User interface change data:
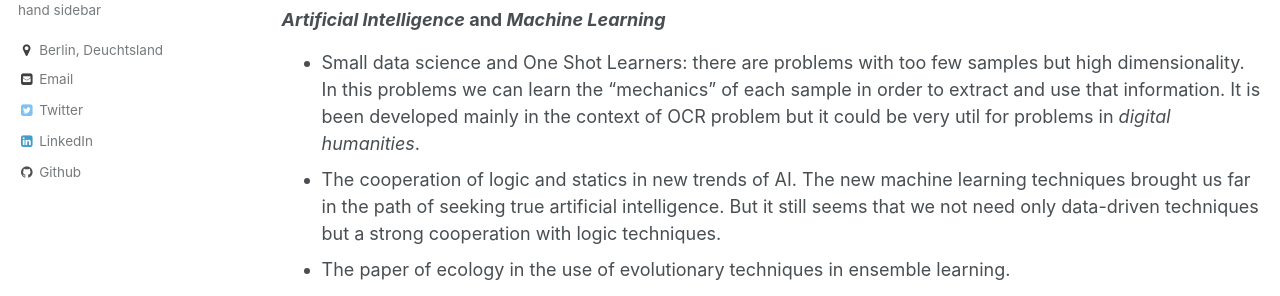
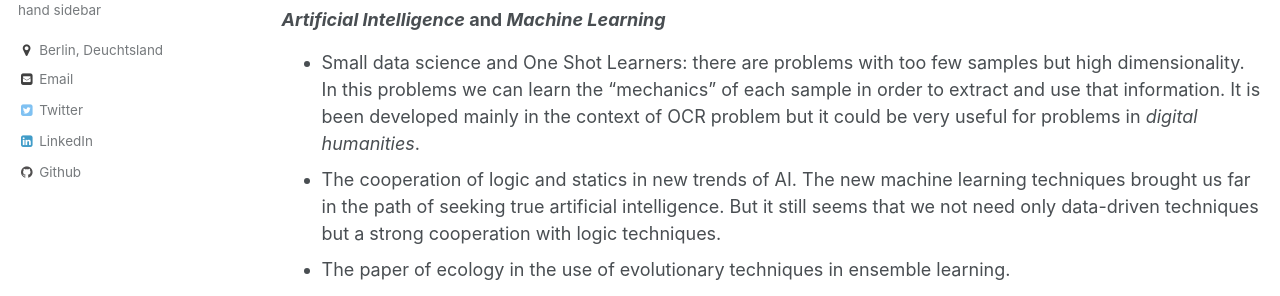
Before and after one commit to tgquintela/tgquintela.github.io, a Jekyll site: the page built from _pages/interests.md, in a window 1280 px wide and 900 px high, scrolled down 1090 px. Shown: the part 208-504 px from the top of the window. Built offline with Jekyll 4.4.1, drawn with Linux system fonts in a browser that asks for light colours.

Commit message:
Examples.

```diff
--- a/_pages/interests.md
+++ b/_pages/interests.md
@@ -39,7 +39,7 @@ The classification in fields is merely an orientation. The fields and my specifi
 * Microservices for the integration of machine learning techniques in the new requirements data infrastructure. The Data science in a IoT world requires an adapted infrastructure to deal with that, not only new machine learning techniques.
 
 ### *Artificial Intelligence* and *Machine Learning*
-* Small data science and One Shot Learners: there are problems with too few samples but high dimensionality. In this problems we can learn the "mechanics" of each sample in order to extract and use that information. It is been developed mainly in the context of OCR problem but it could be very util for problems in *digital humanities*.
+* Small data science and One Shot Learners: there are problems with too few samples but high dimensionality. In this problems we can learn the "mechanics" of each sample in order to extract and use that information. It is been developed mainly in the context of OCR problem but it could be very useful for problems in *digital humanities*.
 * The cooperation of logic and statics in new trends of AI. The new machine learning techniques brought us far in the path of seeking true artificial intelligence. But it still seems that we not need only data-driven techniques but a strong cooperation with logic techniques.
 * The paper of ecology in the use of evolutionary techniques in ensemble learning.
 * Generative Adversarial Networks to make more robust to random noise learners.
```
Also changed, not shown: _software/CooperativeGames.md (+3 -0 lines).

TO DO
Which lines in the data above hold the word "that"? Return each of them.

ANSWER TO THE EXERCISE
Before and after one commit to tgquintela/tgquintela.github.io, a Jekyll site: the page built from _pages/interests.md, in a window 1280 px wide and 900 px high, scrolled down 1090 px. Shown: the part 208-504 px from the top of the window. Built offline with Jekyll 4.4.1, drawn with Linux system fonts in a browser that asks for light colours.
 * Microservices for the integration of machine learning techniques in the new requirements data infrastructure. The Data science in a IoT world requires an adapted infrastructure to deal with that, not only new machine learning techniques.
-* Small data science and One Shot Learners: there are problems with too few samples but high dimensionality. In this problems we can learn the "mechanics" of each sample in order to extract and use that information. It is been developed mainly in the context of OCR problem but it could be very util for problems in *digital humanities*.
+* Small data science and One Shot Learners: there are problems with too few samples but high dimensionality. In this problems we can learn the "mechanics" of each sample in order to extract and use that information. It is been developed mainly in the context of OCR problem but it could be very useful for problems in *digital humanities*.
 * The cooperation of logic and statics in new trends of AI. The new machine learning techniques brought us far in the path of seeking true artificial intelligence. But it still seems that we not need only data-driven techniques but a strong cooperation with logic techniques.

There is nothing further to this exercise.